This past weekend, I had the opportunity to cover the Verizon IndyCar Series in Birmingham, Alabama. For roughly 13 years, I have attended and covered only NASCAR racing so it was certainly a different experience.
Then along came Mother Nature to intervene. She added an extra level of unfamiliar territory I had never seen before, at least in person.
When it comes to rain and stock car racing, it rarely ever mixes well. I have seen races be completely washed out and pushed to the following day. I have also seen races where Mother Nature shows her face during the event. The stock cars always lose in that scenario, forcing me to spend very late nights at the racetrack. So when Mother Nature intervened in Alabama, putting the race under wet conditions, questions began brewing in my mind.
Unlike in NASCAR, the race would go green.
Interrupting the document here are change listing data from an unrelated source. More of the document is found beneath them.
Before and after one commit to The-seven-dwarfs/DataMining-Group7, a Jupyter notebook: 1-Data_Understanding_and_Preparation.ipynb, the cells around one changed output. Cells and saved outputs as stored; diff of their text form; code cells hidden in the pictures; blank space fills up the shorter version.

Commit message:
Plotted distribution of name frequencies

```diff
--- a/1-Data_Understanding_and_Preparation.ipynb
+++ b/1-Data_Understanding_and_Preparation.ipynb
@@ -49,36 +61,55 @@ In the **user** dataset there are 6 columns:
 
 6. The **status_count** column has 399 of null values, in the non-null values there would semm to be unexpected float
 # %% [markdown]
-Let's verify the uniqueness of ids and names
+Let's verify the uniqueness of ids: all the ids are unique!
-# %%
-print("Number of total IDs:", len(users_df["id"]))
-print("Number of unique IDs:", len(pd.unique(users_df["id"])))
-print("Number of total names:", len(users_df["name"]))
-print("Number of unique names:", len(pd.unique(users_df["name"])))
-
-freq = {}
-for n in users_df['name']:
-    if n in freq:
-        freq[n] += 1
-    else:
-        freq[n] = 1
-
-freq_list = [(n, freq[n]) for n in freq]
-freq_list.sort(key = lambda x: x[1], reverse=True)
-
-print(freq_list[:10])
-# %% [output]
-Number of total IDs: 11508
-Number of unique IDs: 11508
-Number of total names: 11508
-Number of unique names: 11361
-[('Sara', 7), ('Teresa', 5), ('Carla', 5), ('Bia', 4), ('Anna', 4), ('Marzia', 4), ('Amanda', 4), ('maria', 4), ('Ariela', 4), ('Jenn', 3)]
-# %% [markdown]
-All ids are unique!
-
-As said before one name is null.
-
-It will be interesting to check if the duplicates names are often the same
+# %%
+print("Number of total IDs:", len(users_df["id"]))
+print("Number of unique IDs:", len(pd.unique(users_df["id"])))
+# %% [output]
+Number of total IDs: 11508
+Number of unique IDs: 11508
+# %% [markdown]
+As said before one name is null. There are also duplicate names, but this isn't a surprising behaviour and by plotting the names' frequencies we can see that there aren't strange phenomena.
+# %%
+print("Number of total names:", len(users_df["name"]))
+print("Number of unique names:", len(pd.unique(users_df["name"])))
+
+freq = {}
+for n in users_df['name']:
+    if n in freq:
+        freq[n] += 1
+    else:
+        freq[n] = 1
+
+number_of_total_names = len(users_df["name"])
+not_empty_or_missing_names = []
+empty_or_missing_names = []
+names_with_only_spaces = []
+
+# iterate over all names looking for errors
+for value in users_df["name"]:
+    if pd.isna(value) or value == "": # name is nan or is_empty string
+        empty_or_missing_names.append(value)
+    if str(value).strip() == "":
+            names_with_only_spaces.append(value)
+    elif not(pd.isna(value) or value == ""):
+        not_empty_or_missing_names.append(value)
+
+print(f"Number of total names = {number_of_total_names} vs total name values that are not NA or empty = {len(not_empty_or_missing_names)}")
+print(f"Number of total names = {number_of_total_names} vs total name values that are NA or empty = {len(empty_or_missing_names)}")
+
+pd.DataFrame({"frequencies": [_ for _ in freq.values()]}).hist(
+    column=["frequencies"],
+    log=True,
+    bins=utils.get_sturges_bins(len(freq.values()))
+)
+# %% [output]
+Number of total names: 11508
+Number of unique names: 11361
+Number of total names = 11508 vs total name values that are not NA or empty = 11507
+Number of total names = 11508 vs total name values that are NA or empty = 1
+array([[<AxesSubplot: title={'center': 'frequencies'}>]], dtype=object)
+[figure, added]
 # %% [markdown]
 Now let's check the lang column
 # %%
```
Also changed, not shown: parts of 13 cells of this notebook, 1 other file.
IndyCars would run around this circuit running rain tires and attempt to go full speed.
Seeing racing in the rain was definitely different than what I have become accustomed to over my 13-year tenure around motorsports. You can clearly see how much of a struggle it would be to drive around the 17-turn road course with water splashing up directly into your face. Keep in mind that’s happening with only a small, thin piece of plastic between the raindrops and your eyes.
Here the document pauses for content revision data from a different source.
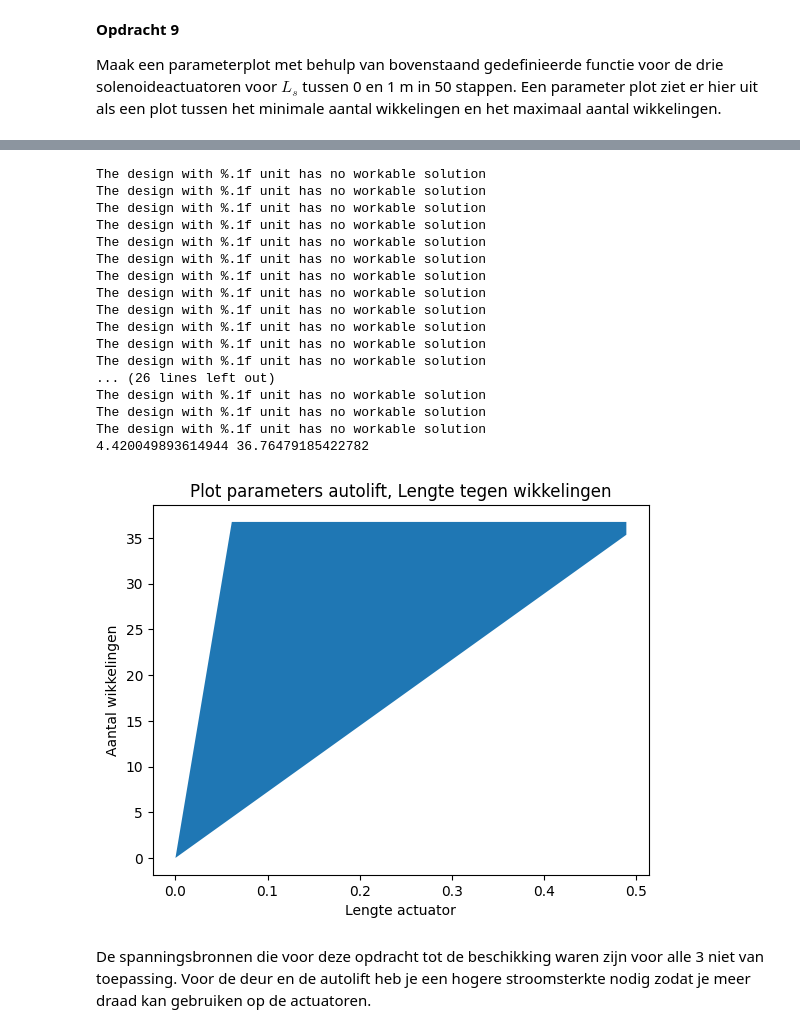
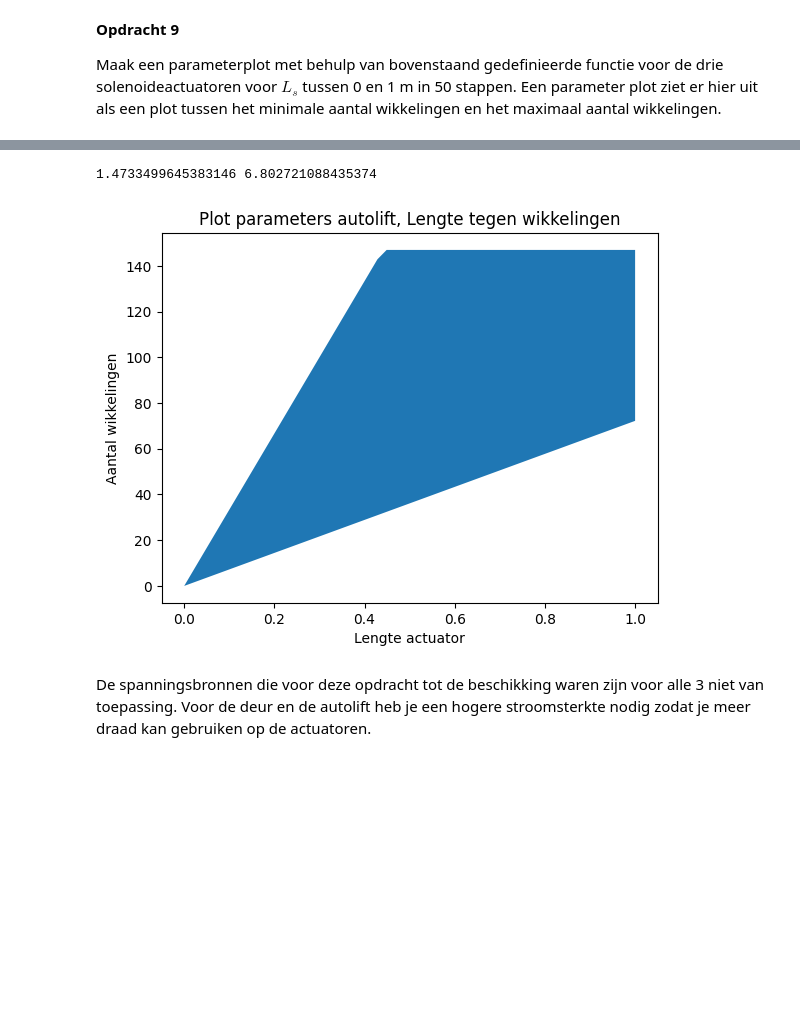
Before and after one commit to korne-Hoendervangers/opdrachten-DEF-D-KorneHoendervangers, a Jupyter notebook: DigitaleOntwerpopdrachten/2KrachtactuatorOpdracht/2KrachtactuatorOpdracht/KrachtactuatorOpdracht.ipynb, the cells around one changed output, grey strips where cells are left out. Saved outputs shown, nothing was run; the diff lists cells and outputs as text; code cells hidden in the pictures; blank space fills up the shorter version.

```diff
--- a/DigitaleOntwerpopdrachten/2KrachtactuatorOpdracht/2KrachtactuatorOpdracht/KrachtactuatorOpdracht.ipynb
+++ b/DigitaleOntwerpopdrachten/2KrachtactuatorOpdracht/2KrachtactuatorOpdracht/KrachtactuatorOpdracht.ipynb
@@ -224,8 +224,8 @@ L_s = np.linspace(0,1,50)
 F_deur = 40 #N
 r_s_deur = 0.01 #m
 I_deur = 0.5 #A
-r_d_deur = 0.00005 #m
-L_d_deur = 8.32 #m
+r_d_deur = 0.0001 #m
+L_d_deur = 33.26 #m
 #functies invullen
 
 aantal_wikkelingen_min = np.zeros(50)
@@ -269,8 +269,8 @@ L_s = np.linspace(0,1,50)
 F_kastje = 11 #N
 r_s_kastje = 0.0075 #m
 I_kastje = 2 #A
-r_d_kastje = 0.0001 #m
-L_d_kastje = 18.32 #m
+r_d_kastje = 0.0002 #m
+L_d_kastje = 73.92 #m
 #functies invullen
 
 # arrays
@@ -311,46 +295,30 @@ The design with %.1f unit has no workable solution
 # %%
 #plot voor autolift
-L_s = np.linspace(0,3,50)
+L_s = np.linspace(0,1,50)
 F_autolift = 15000 #N
 r_s_autolift = 0.03 #m
 I_autolift = 180 #A
-r_d_autolift = 0.00075 #m
-L_d_autolift = 6.93 #m
+r_d_autolift = 0.0015 #m
+L_d_autolift = 27.7 #m
 #functies invullen
 aantal_wikkelingen_min = np.zeros(50)
 aantal_wikkelingen_max = np.zeros(50)
 
 for i in range(50):
     aantal_wikkelingen_min[i], aantal_wikkelingen_max[i] = aantal_wikkelingen(L_s[i],F_autolift, r_s_autolift,I_autolift, r_d_autolift, L_d_autolift)
 
 
 print(aantal_wikkelingen_min[1],aantal_wikkelingen_max[1])
 
 plt.figure()
 plt.fill_between(L_s,aantal_wikkelingen_min,aantal_wikkelingen_max) # De ruimte tussen de eisen vullen
 plt.title("Plot parameters autolift, Lengte tegen wikkelingen")
 plt.xlabel("Lengte actuator")
 plt.ylabel("Aantal wikkelingen")
 plt.show()
 # %% [output]
-The design with %.1f unit has no workable solution
-The design with %.1f unit has no workable solution
-The design with %.1f unit has no workable solution
-The design with %.1f unit has no workable solution
-The design with %.1f unit has no workable solution
-The design with %.1f unit has no workable solution
-The design with %.1f unit has no workable solution
-The design with %.1f unit has no workable solution
-The design with %.1f unit has no workable solution
-The design with %.1f unit has no workable solution
-The design with %.1f unit has no workable solution
-The design with %.1f unit has no workable solution
-... (26 lines left out)
-The design with %.1f unit has no workable solution
-The design with %.1f unit has no workable solution
-The design with %.1f unit has no workable solution
-4.420049893614944 36.76479185422782
+1.4733499645383146 6.802721088435374
-[figure, old version]
+[figure, new version]
 # %% [markdown]
 De spanningsbronnen die voor deze opdracht tot de beschikking waren zijn voor alle 3 niet van toepassing. Voor de deur en de autolift heb je een hogere stroomsterkte nodig zodat je meer draad kan gebruiken op de actuatoren.
 # %% [markdown]
```
Also changed, not shown: parts of 12 cells of this notebook.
Imagine driving down the interstate behind an 18-wheeler on a day where a heavy rain has landed a thick layer of water on the surface. That truck is going to let out a tail and you have to speed up your windshield wipers to make things clearer. The thing is, these drivers don’t have windshields nor windshield wipers. In most cases, they have just a simple tear-off to clear the drops and those don’t always work either.
Graham Rahal, Scott Dixon and many other drivers had issues with theirs on Sunday. I could see where that could be just outright frustrating, especially if you are going full speed.
Seeing these drivers compete under those conditions was definitely an eye-opening experience. It brings a new level of appreciation of what they do to put on a show for the fans.
I asked Alexander Rossi, during a press conference that was held once the race was called, about the differences between competing in wet versus dry conditions.
“I think it’s very different,” said Rossi. “The driving talent kind of works. I mean, if you are quick in the dry, odds are it can translate over into the wet. What changes is the car setup kind of doesn’t matter as much. So when we’re in the dry, a tenth of a second to two-tenths of a second can really degrade from the car setup. As for with the wet, I am sure there was a lot of very different setups out there. It becomes more of a driver-oriented result in a way.”
A few of the NASCAR series have raced in the rain before on road courses but I have never personally witnessed it in person. The difference between seeing rain racing on television versus being there is like the difference in night and day. And the way in which these cars were able to whip around the track was clearly more breathtaking than previous NASCAR XFINITY Series attempts to do so.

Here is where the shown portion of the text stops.